- The records
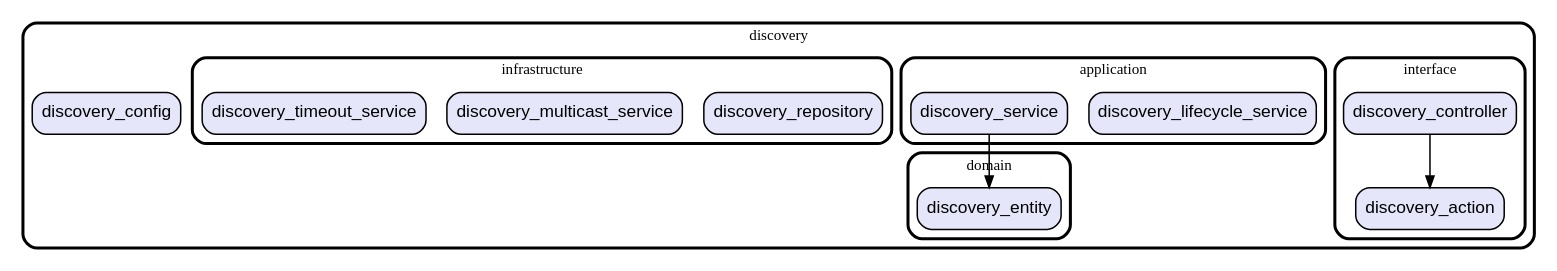
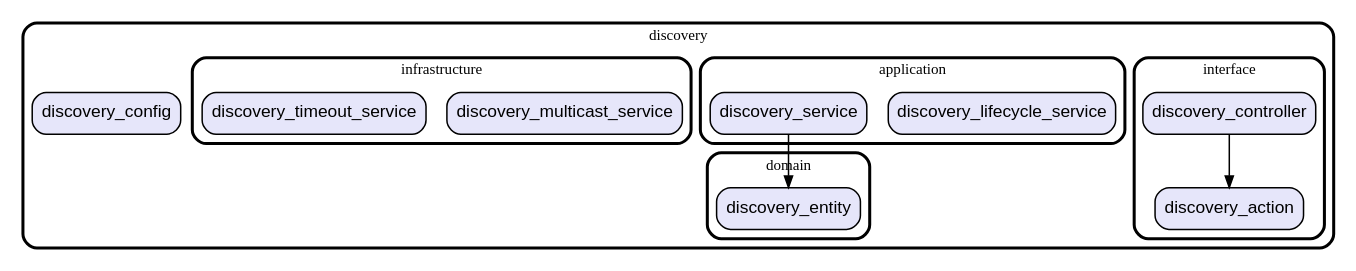
Before and after one commit to gev/reacthome-mobile: the diagram in graph/lib/features/discovery.dot, drawn with Graphviz. The commit also changed 22 other files, not shown here.

Commit message:
update dependencies graph

```diff
--- a/graph/lib/features/discovery.dot
+++ b/graph/lib/features/discovery.dot
@@ -1,40 +1,38 @@
 digraph "" {
   graph [style=rounded fontname="Arial Black" fontsize=13 penwidth=2.6];
   node [shape=rect style="filled,rounded" fontname=Arial fontsize=15 fillcolor=Lavender penwidth=1.3];
   edge [penwidth=1.3];
   "/interface/discovery_controller.dart" [label="discovery_controller"];
   "/interface/discovery_action.dart" [label="discovery_action"];
   "/discovery_config.dart" [label="discovery_config"];
   "/application/discovery_lifecycle_service.dart" [label="discovery_lifecycle_service"];
   "/application/discovery_service.dart" [label="discovery_service"];
-  "/infrastructure/discovery_repository.dart" [label="discovery_repository"];
   "/infrastructure/discovery_multicast_service.dart" [label="discovery_multicast_service"];
   "/infrastructure/discovery_timeout_service.dart" [label="discovery_timeout_service"];
   "/domain/discovery_entity.dart" [label="discovery_entity"];
   subgraph "cluster~" {
     label="discovery";
     "/discovery_config.dart";
     subgraph "cluster~/interface" {
       label="interface";
       "/interface/discovery_controller.dart";
       "/interface/discovery_action.dart";
     }
     subgraph "cluster~/application" {
       label="application";
       "/application/discovery_lifecycle_service.dart";
       "/application/discovery_service.dart";
     }
     subgraph "cluster~/infrastructure" {
       label="infrastructure";
-      "/infrastructure/discovery_repository.dart";
       "/infrastructure/discovery_multicast_service.dart";
       "/infrastructure/discovery_timeout_service.dart";
     }
     subgraph "cluster~/domain" {
       label="domain";
       "/domain/discovery_entity.dart";
     }
   }
   "/interface/discovery_controller.dart" -> "/interface/discovery_action.dart";
   "/application/discovery_service.dart" -> "/domain/discovery_entity.dart";
 }
```
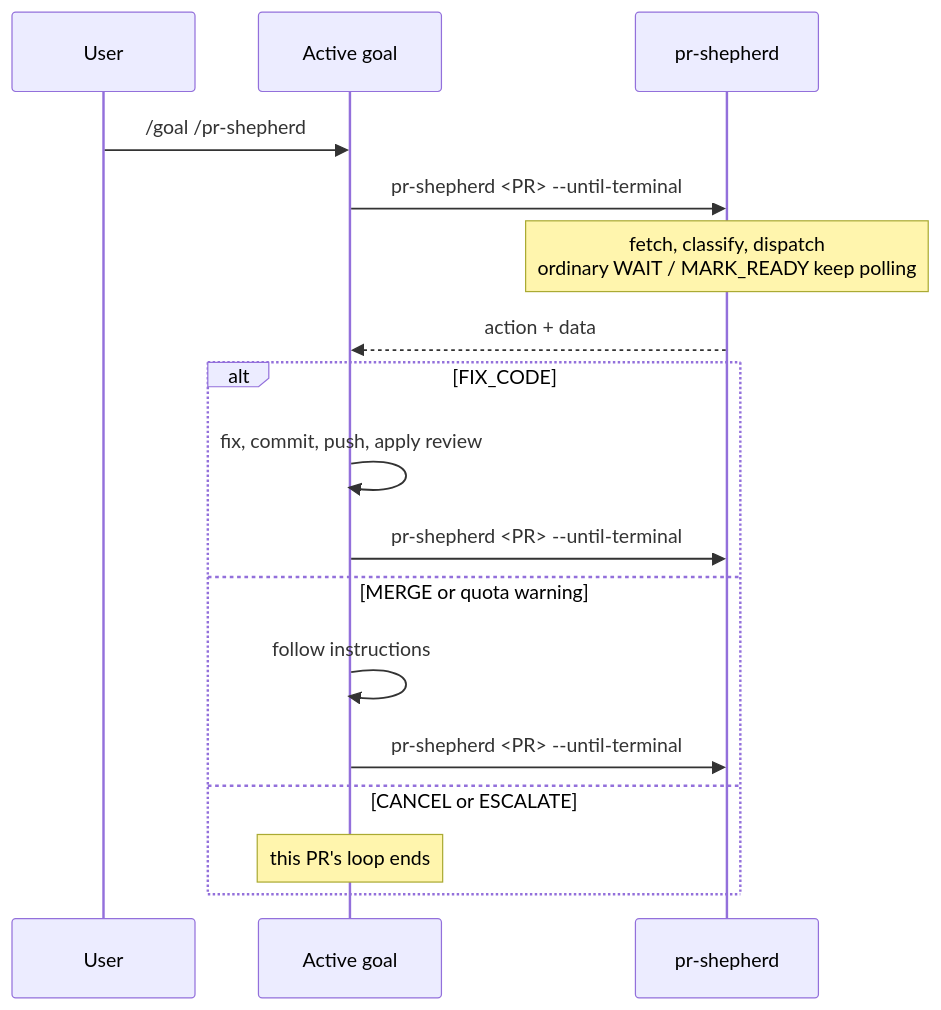
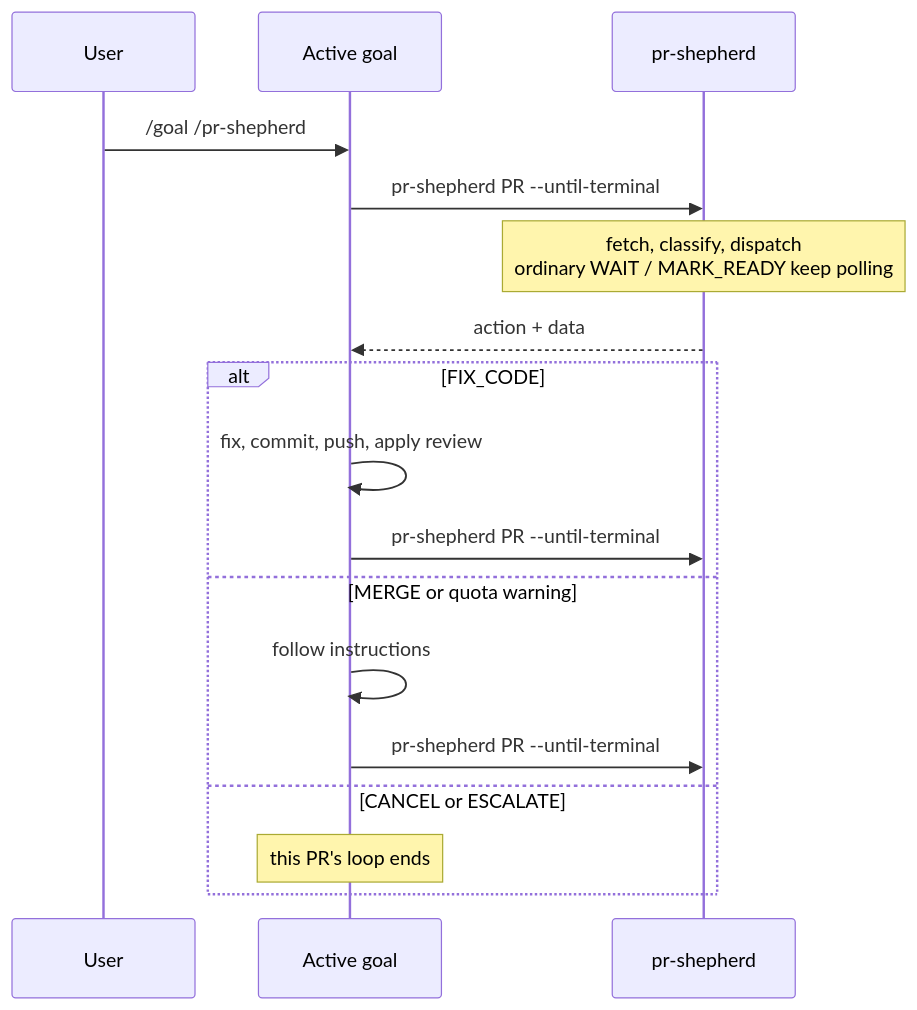
Before and after one commit to jonathanong/pr-shepherd: the diagram in docs/skills.md, drawn with Mermaid.

Commit message:
docs(skills): keep mermaid message text free of angle brackets
Claude-Session: https://claude.ai/code/session_01Mk6fgZqCFFwWuD25ibfLBa

````diff
--- a/docs/skills.md
+++ b/docs/skills.md
@@ -67,19 +67,19 @@
 ```mermaid
 sequenceDiagram
     participant U as User
     participant G as Active goal
     participant S as pr-shepherd
     U->>G: /goal /pr-shepherd
-    G->>S: pr-shepherd <PR> --until-terminal
+    G->>S: pr-shepherd PR --until-terminal
     Note over S: fetch, classify, dispatch<br/>ordinary WAIT / MARK_READY keep polling
     S-->>G: action + data
     alt FIX_CODE
         G->>G: fix, commit, push, apply review
-        G->>S: pr-shepherd <PR> --until-terminal
+        G->>S: pr-shepherd PR --until-terminal
     else MERGE or quota warning
         G->>G: follow instructions
-        G->>S: pr-shepherd <PR> --until-terminal
+        G->>S: pr-shepherd PR --until-terminal
     else CANCEL or ESCALATE
         Note over G: this PR's loop ends
     end
 ```
````
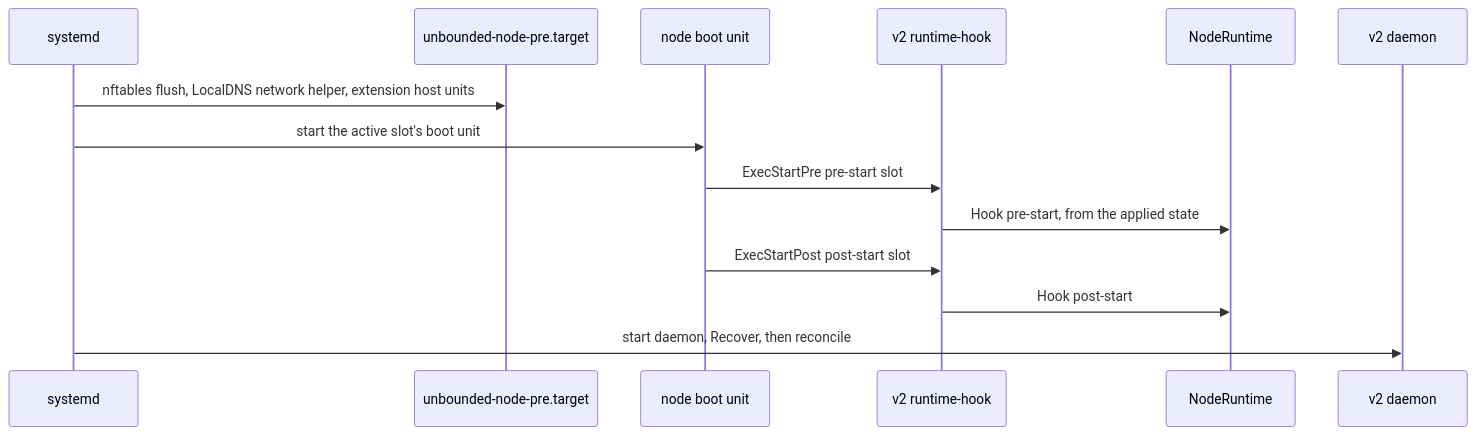
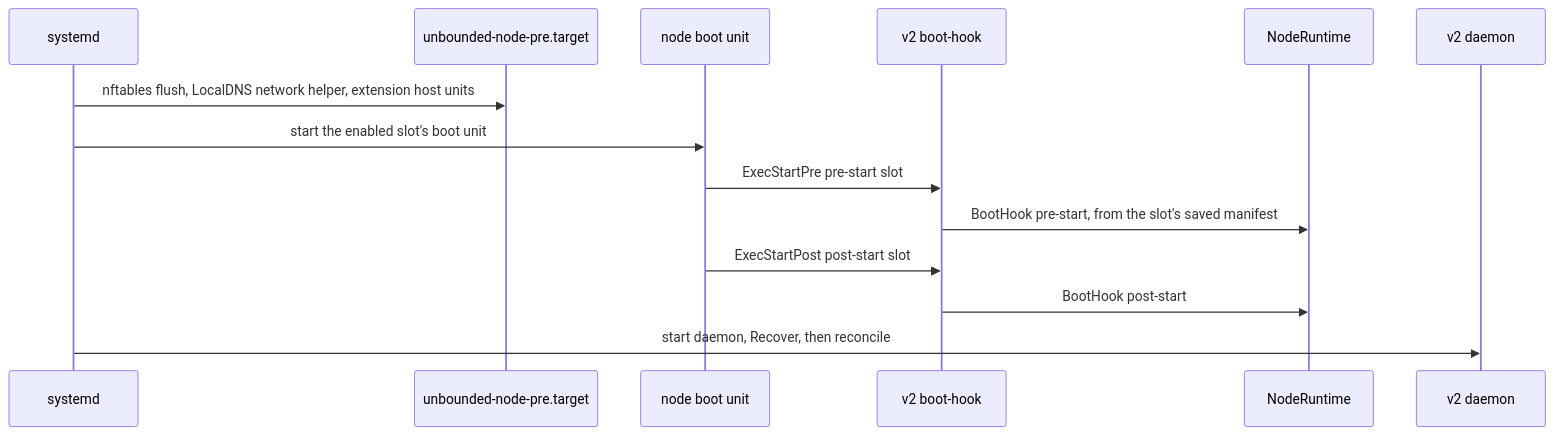
One commit to Azure/unbounded changed the fourth of 9 diagrams in designs/agent-v2.md. Above: the diagram before and after it, drawn with Mermaid. The commit also changed other lines of this file and 1 other file, not shown here.

````diff
--- a/designs/agent-v2.md
+++ b/designs/agent-v2.md
@@ -1067,16 +1156,16 @@
 ```mermaid
 sequenceDiagram
   participant SD as systemd
   participant Pre as unbounded-node-pre.target
   participant U as node boot unit
-  participant A as v2 runtime-hook
+  participant A as v2 boot-hook
   participant RT as NodeRuntime
   participant D as v2 daemon
   SD->>Pre: nftables flush, LocalDNS network helper, extension host units
-  SD->>U: start the active slot's boot unit
+  SD->>U: start the enabled slot's boot unit
   U->>A: ExecStartPre pre-start slot
-  A->>RT: Hook pre-start, from the applied state
+  A->>RT: BootHook pre-start, from the slot's saved manifest
   U->>A: ExecStartPost post-start slot
-  A->>RT: Hook post-start
+  A->>RT: BootHook post-start
   SD->>D: start daemon, Recover, then reconcile
 ```
````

- Try it
Word for word, output the whole listing, but not its pictures.

- Exercise answer
Before and after one commit to gev/reacthome-mobile: the diagram in graph/lib/features/discovery.dot, drawn with Graphviz. The commit also changed 22 other files, not shown here.

Commit message:
update dependencies graph

```diff
--- a/graph/lib/features/discovery.dot
+++ b/graph/lib/features/discovery.dot
@@ -1,40 +1,38 @@
 digraph "" {
   graph [style=rounded fontname="Arial Black" fontsize=13 penwidth=2.6];
   node [shape=rect style="filled,rounded" fontname=Arial fontsize=15 fillcolor=Lavender penwidth=1.3];
   edge [penwidth=1.3];
   "/interface/discovery_controller.dart" [label="discovery_controller"];
   "/interface/discovery_action.dart" [label="discovery_action"];
   "/discovery_config.dart" [label="discovery_config"];
   "/application/discovery_lifecycle_service.dart" [label="discovery_lifecycle_service"];
   "/application/discovery_service.dart" [label="discovery_service"];
-  "/infrastructure/discovery_repository.dart" [label="discovery_repository"];
   "/infrastructure/discovery_multicast_service.dart" [label="discovery_multicast_service"];
   "/infrastructure/discovery_timeout_service.dart" [label="discovery_timeout_service"];
   "/domain/discovery_entity.dart" [label="discovery_entity"];
   subgraph "cluster~" {
     label="discovery";
     "/discovery_config.dart";
     subgraph "cluster~/interface" {
       label="interface";
       "/interface/discovery_controller.dart";
       "/interface/discovery_action.dart";
     }
     subgraph "cluster~/application" {
       label="application";
       "/application/discovery_lifecycle_service.dart";
       "/application/discovery_service.dart";
     }
     subgraph "cluster~/infrastructure" {
       label="infrastructure";
-      "/infrastructure/discovery_repository.dart";
       "/infrastructure/discovery_multicast_service.dart";
       "/infrastructure/discovery_timeout_service.dart";
     }
     subgraph "cluster~/domain" {
       label="domain";
       "/domain/discovery_entity.dart";
     }
   }
   "/interface/discovery_controller.dart" -> "/interface/discovery_action.dart";
   "/application/discovery_service.dart" -> "/domain/discovery_entity.dart";
 }
```
Before and after one commit to jonathanong/pr-shepherd: the diagram in docs/skills.md, drawn with Mermaid.

Commit message:
docs(skills): keep mermaid message text free of angle brackets
Claude-Session: https://claude.ai/code/session_01Mk6fgZqCFFwWuD25ibfLBa

````diff
--- a/docs/skills.md
+++ b/docs/skills.md
@@ -67,19 +67,19 @@
 ```mermaid
 sequenceDiagram
     participant U as User
     participant G as Active goal
     participant S as pr-shepherd
     U->>G: /goal /pr-shepherd
-    G->>S: pr-shepherd <PR> --until-terminal
+    G->>S: pr-shepherd PR --until-terminal
     Note over S: fetch, classify, dispatch<br/>ordinary WAIT / MARK_READY keep polling
     S-->>G: action + data
     alt FIX_CODE
         G->>G: fix, commit, push, apply review
-        G->>S: pr-shepherd <PR> --until-terminal
+        G->>S: pr-shepherd PR --until-terminal
     else MERGE or quota warning
         G->>G: follow instructions
-        G->>S: pr-shepherd <PR> --until-terminal
+        G->>S: pr-shepherd PR --until-terminal
     else CANCEL or ESCALATE
         Note over G: this PR's loop ends
     end
 ```
````
One commit to Azure/unbounded changed the fourth of 9 diagrams in designs/agent-v2.md. Above: the diagram before and after it, drawn with Mermaid. The commit also changed other lines of this file and 1 other file, not shown here.

````diff
--- a/designs/agent-v2.md
+++ b/designs/agent-v2.md
@@ -1067,16 +1156,16 @@
 ```mermaid
 sequenceDiagram
   participant SD as systemd
   participant Pre as unbounded-node-pre.target
   participant U as node boot unit
-  participant A as v2 runtime-hook
+  participant A as v2 boot-hook
   participant RT as NodeRuntime
   participant D as v2 daemon
   SD->>Pre: nftables flush, LocalDNS network helper, extension host units
-  SD->>U: start the active slot's boot unit
+  SD->>U: start the enabled slot's boot unit
   U->>A: ExecStartPre pre-start slot
-  A->>RT: Hook pre-start, from the applied state
+  A->>RT: BootHook pre-start, from the slot's saved manifest
   U->>A: ExecStartPost post-start slot
-  A->>RT: Hook post-start
+  A->>RT: BootHook post-start
   SD->>D: start daemon, Recover, then reconcile
 ```
````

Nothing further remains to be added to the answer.